At Assiniboine Park, we have been creating mosaics in the shape of animals for the last 11 years, with the most well known being our seven foot tall frog mosaics found in the Nature Playground.
In 2019, we added a fan favourite, Norm the polar bear. Norm is almost 15 feet tall and 20 feet long and greets visitors to the Assiniboine Park Zoo. We also have some farm animals that can be found near Aunt Sally’s Farm in the Zoo.
To create these living statues, we start with a metal frame in the shape of the animal we are creating.
The frame is then wrapped very tightly in a durable, water permeable mesh fabric of different shapes, to form a skin of sorts.
The process is like sewing an article of clothing, except the material is attached directly to the metal frame with staples to hold it snuggly to the body. We start attaching the fabric from the bottom up and then pack the form as densely as possible with a very porous potting media that includes a slow-release fertilizer.
The metal forms are wrapped and stuffed in several parts that can be put together when it is time to add plants.
To plant the figures, we use a tool called a dibber or dibbler. This is a curved wooden handle with a pointy metal “nose” that pierces the fabric and creates a hole in the potting media, where we can insert a small plant plug. The distance between the plants varies according to the different varieties of plants used.
The frogs take from 600-800 plants each, while Norm requires over 10,000 plants to create his “fur”!
The mosaics are prepared in the greenhouses about two months before the weather outdoors is nice enough to move them into the gardens for the summer. Norm weighs close to 6000 lbs when planted and watered – much heavier than a real polar bear. We must use a giant crane and a large trailer to move Norm to the Zoo.
Norm is planted with silver threads helichrysum, also called curry plant for its distinctive scent. The frogs are planted with an assortment including golden oregano, red creeping thyme, ginger mint, and hypoestes, which is also known as the polka dot plant.

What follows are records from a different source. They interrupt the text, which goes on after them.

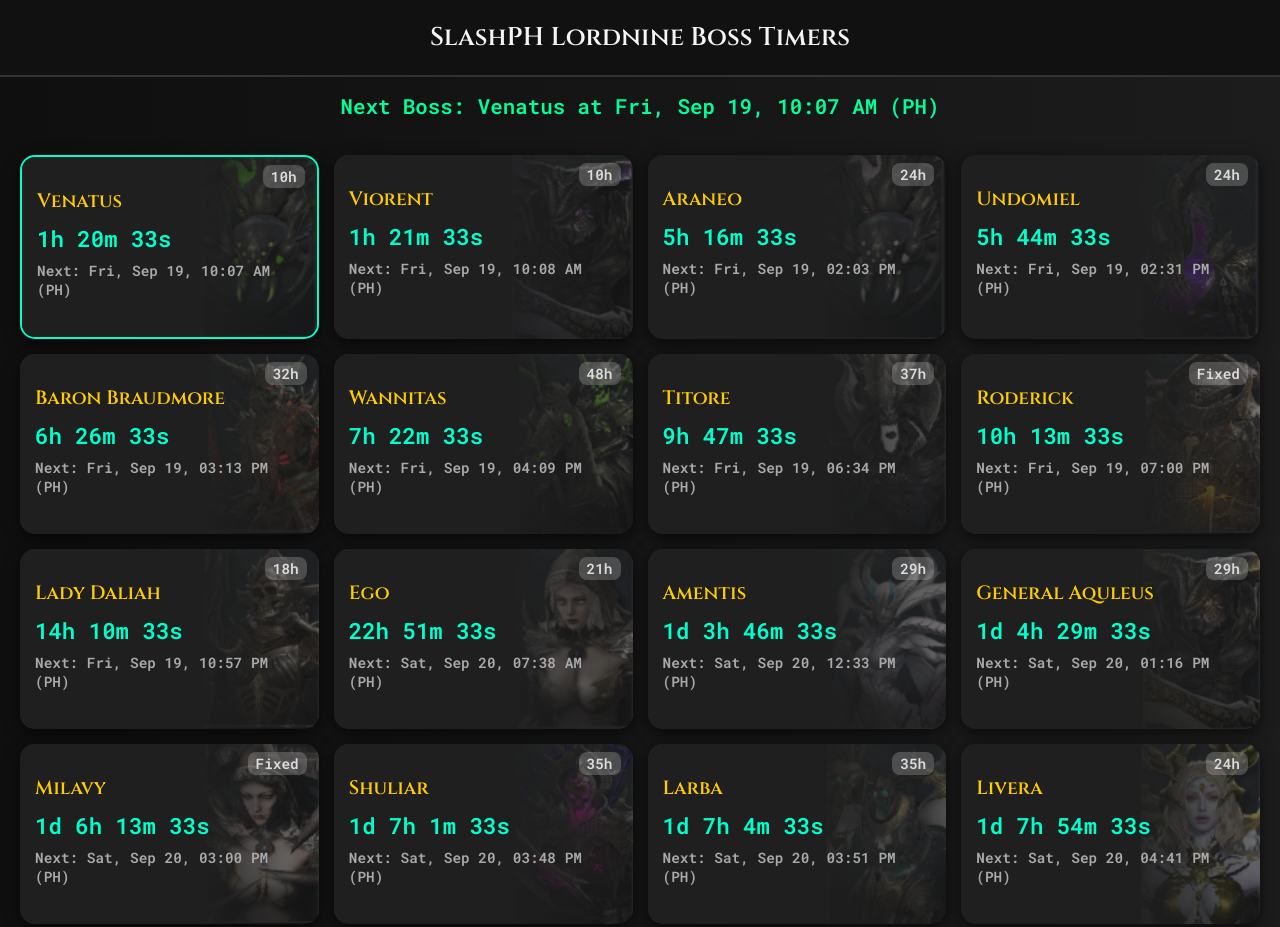
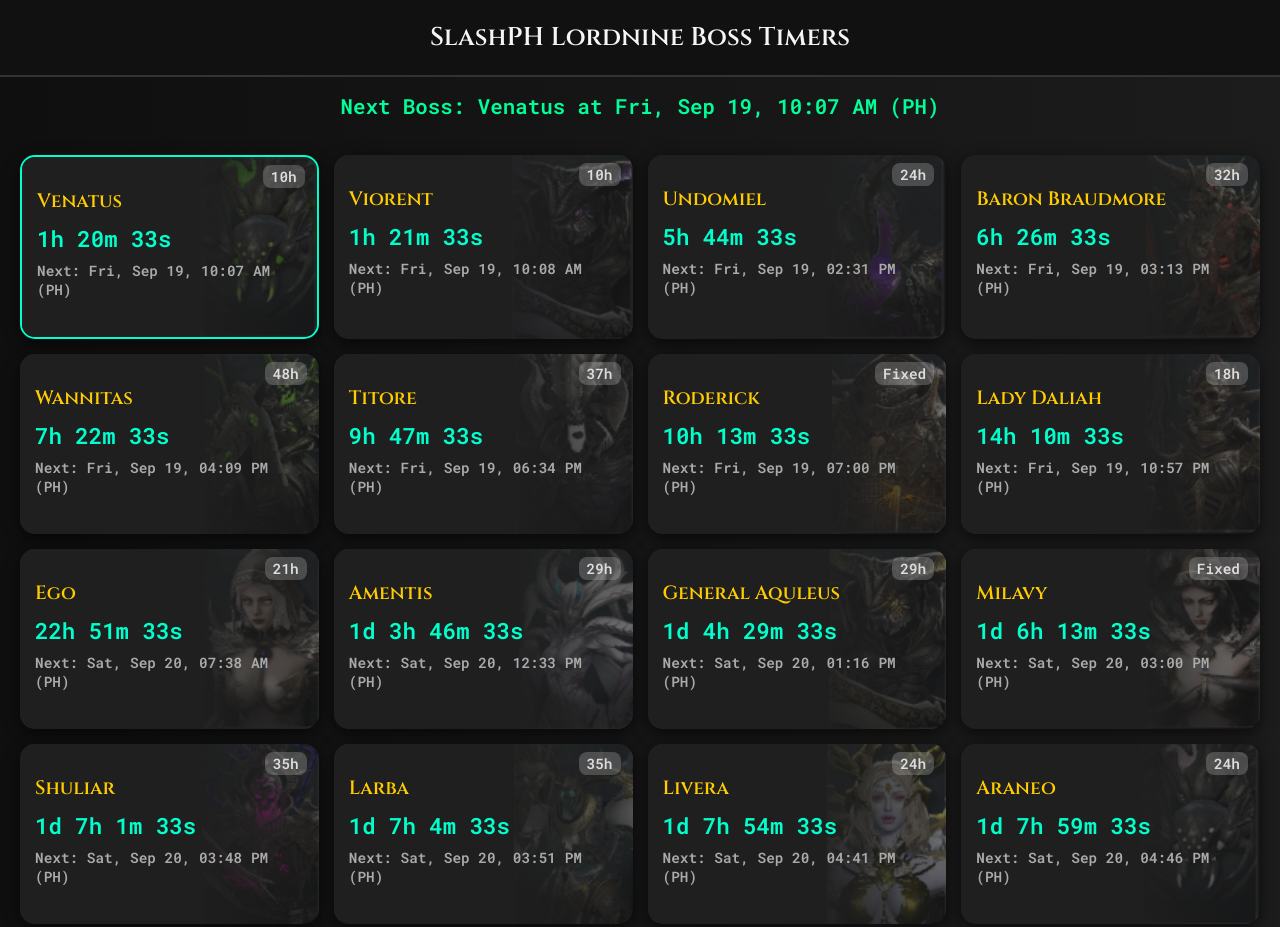
Before and after one commit to ppoykulot-lgtm/SlashPH-Lordnine-Boss-Timer, a plain HTML site: page index.html in a window 1280 px wide. Shown: the top 927 px of the page. Drawn offline with Linux system fonts and the light colour scheme.

Commit message:
Update index.html

```diff
--- a/index.html
+++ b/index.html
@@ -35,7 +35,7 @@
       { name:'Venatus', intervals:[10], lastKilled:'2025-09-16 10:07 PM' },
       { name:'Viorent', intervals:[10], lastKilled:'2025-09-16 10:08 PM' },
       { name:'Ego', intervals:[21], lastKilled:'2025-09-19 10:38 AM' },
-      { name:'Araneo', intervals:[24], lastKilled:'2025-09-16 02:03 PM' },
+      { name:'Araneo', intervals:[24], lastKilled:'2025-09-19 04:46 PM' },
       { name:'Livera', intervals:[24], lastKilled:'2025-09-19 04:41 PM' },
       { name:'General Aquleus', intervals:[29], lastKilled:'2025-09-16 10:16 PM' },
       { name:'Amentis', intervals:[29], lastKilled:'2025-09-04 07:33 PM' },
```
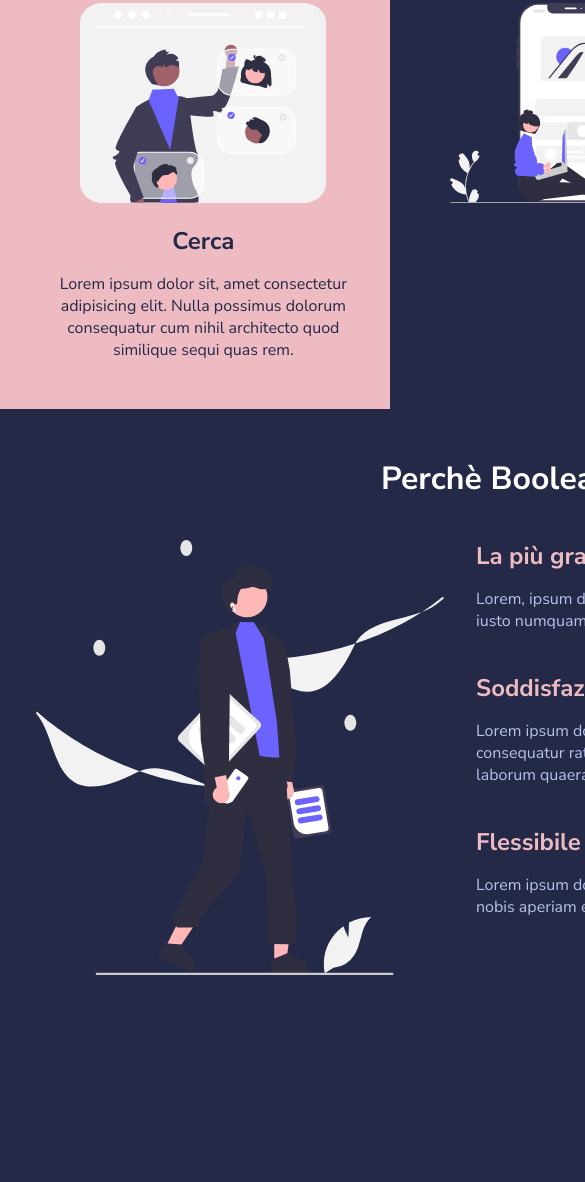
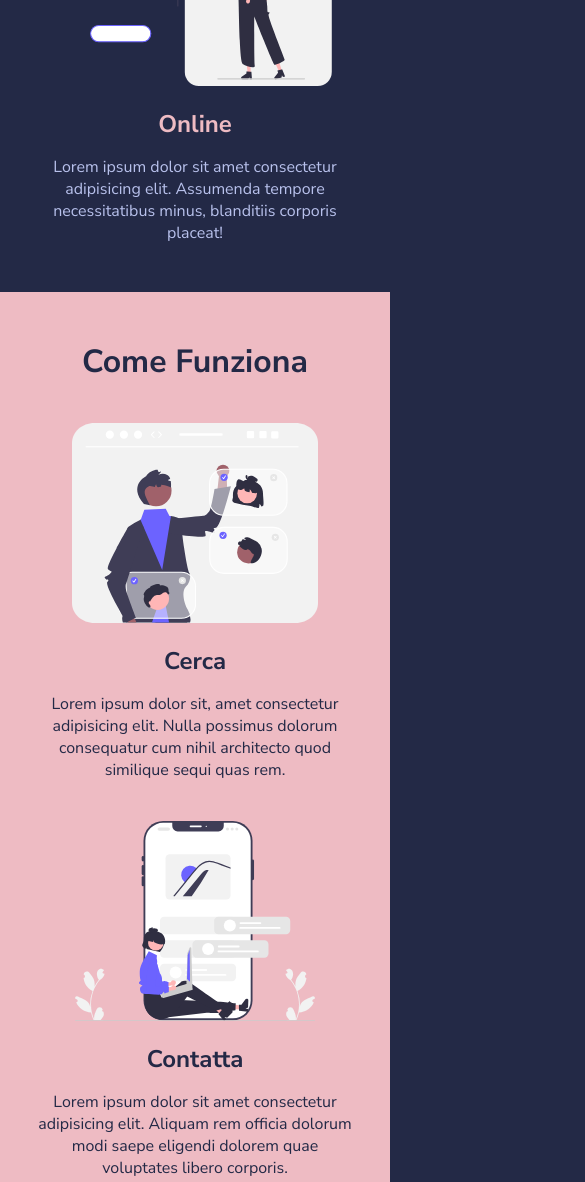
Before and after one commit to antoinde/html-css-resp-wannabe, a plain HTML site: page index.html in a window 390 px wide. Shown: the part 723-1905 px from the top of the page, 585 px wide, since content can reach past the window. Before the commit the page ends 1752 px from the top, so only its background shows below. Drawn offline with Linux system fonts and the light colour scheme.

Commit message:
Esercizio risolto incluso bonus

```diff
--- a/css/style.css
+++ b/css/style.css
@@ -127,3 +127,56 @@ img {
 /************************************************
     SOLUZIONE RESPONSIVE
  ************************************************/
+
+ /* BONUS */
+
+@media screen and (max-width: 1160px) {
+
+    .container{
+        width: 100vw;
+    }
+}
+
+html { /* perchè il problema alla base è risolto e non serve a nulla la scrollbar in questo caso  */
+    overflow-x: hidden;
+ }
+
+ /* /BONUS */
+
+@media screen and (max-width: 768px) {
+
+    /* LAYOUT */
+    .container{
+        width: 100vw;
+    }
+}
+
+@media screen and (max-width: 480px) {
+
+    /* LAYOUT */
+    .row {
+        flex-direction: column;
+        row-gap: 2.5rem;
+    }
+
+    .lessons .col, .steps .col, .why-us .col-left, .why-us .col-right {
+        width: 100%;
+    }
+
+    /* BACKGROUND changed and layout fixed */
+    section:nth-last-child(1), section:nth-last-child(2){
+        padding-bottom: 3rem;
+        margin-bottom: 0rem;
+    }
+
+    section:nth-last-child(1) {
+        background-color: #222222;
+        padding-top: 3rem;
+    }
+
+    section:nth-last-child(2) {
+        margin-top: 3rem;
+    }
+
+
+}
```
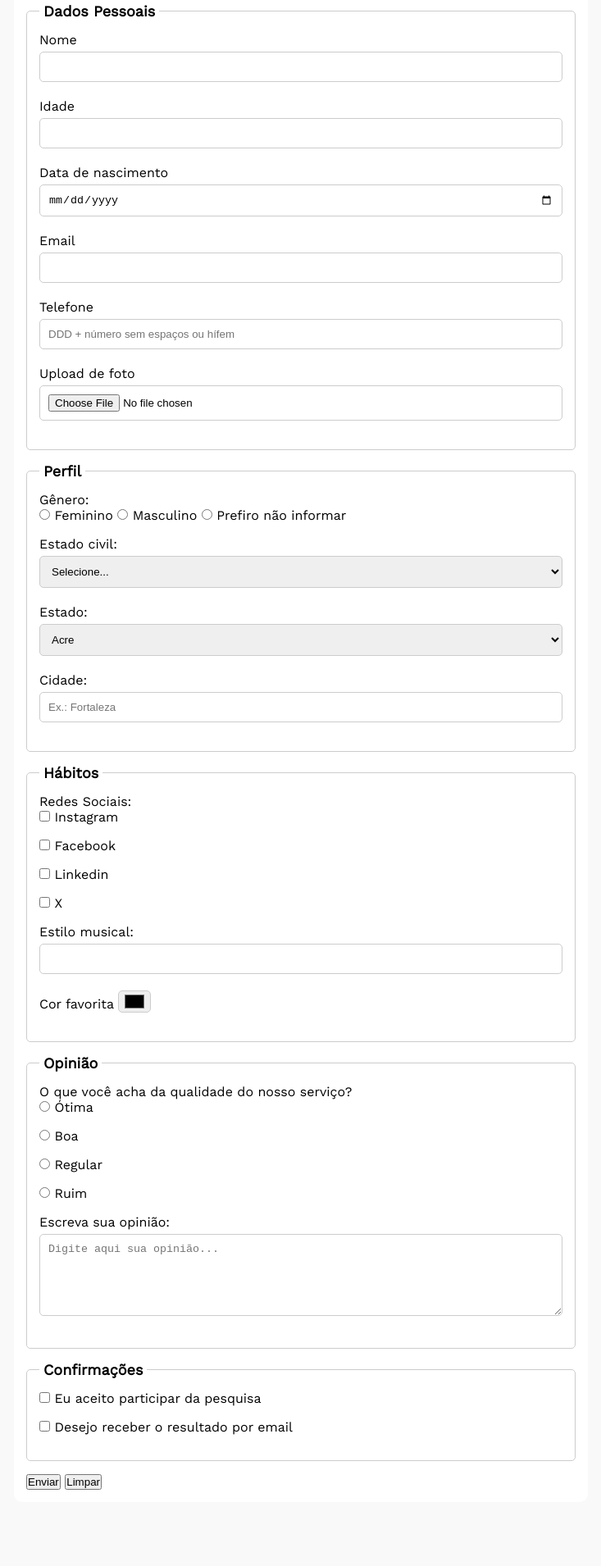
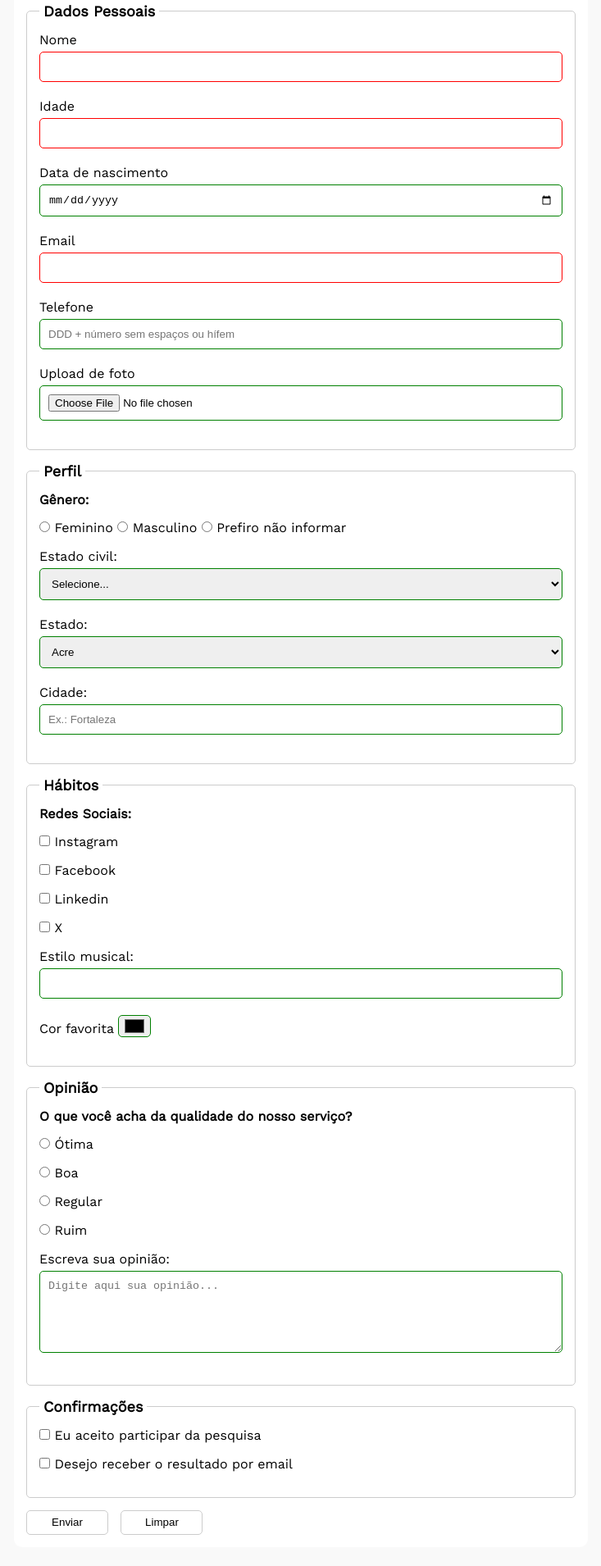
Before and after one commit to saeleuterio/pesquisa-culturama, a plain HTML site: page index.html in a window 1280 px wide. Shown: the part 156-2066 px from the top of the page at 82% size, without its empty margins (273-1006 px from the left). Before the commit the page ends 1988 px from the top, so only its background shows below. Drawn offline with nearby package versions, Linux system fonts and the light colour scheme.

Commit message:
Adiciona estilos finais

```diff
--- a/css/style.css
+++ b/css/style.css
@@ -32,6 +32,7 @@ form {
     background-color: #ffffff;
     padding: 15px;
     border-radius: 10px;
+    margin-bottom: 100px;
 }
 
 fieldset {
@@ -50,6 +51,11 @@ legend {
 label {
     display:inline-block;
     margin-bottom: 5px;
+}
+
+p {
+    margin-bottom: 15px;
+    font-weight: bold;
 }
 
 input, select, textarea {
@@ -73,3 +79,35 @@ input[type="color"] {
     width: 40px;
     padding: 0 5px;
 }
+
+input:invalid,
+select:invalid,
+textarea:invalid {
+    border-color: red;
+}
+
+input:valid,
+select:valid,
+textarea:valid {
+    border-color: green;
+}
+
+button {
+    width: 100px;
+    height: 30px;
+    margin-right: 10px;
+    background-color: #ffffff;
+    border: 1px solid #cccccc;
+    border-radius: 5px;
+    cursor: pointer;
+}
+
+button[type="submit"]:hover {
+    background-color: green;
+    color: #ffffff;
+}
+
+button[type="reset"]:hover {
+    background-color: orangered;
+    color: #ffffff;
+}
--- a/index.html
+++ b/index.html
@@ -15,7 +15,7 @@
     <main>
         <header>
             <img src="./img/logo-culturama.png" alt="logo culturama">
-            <h1>Pesquisa Online</h1>
+            <h1>Pesquisa de opinião</h1>
         </header>
         <section>
             <form action="" method="get">
```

During the heat of summer, the mosaics are watered every day, and a crew of gardeners visits them weekly to replace any damaged plants and keep them trimmed to the correct shape. In the fall, before we receive a heavy frost, the mosaics are brought back to the greenhouses to overwinter before coming alive again in the spring.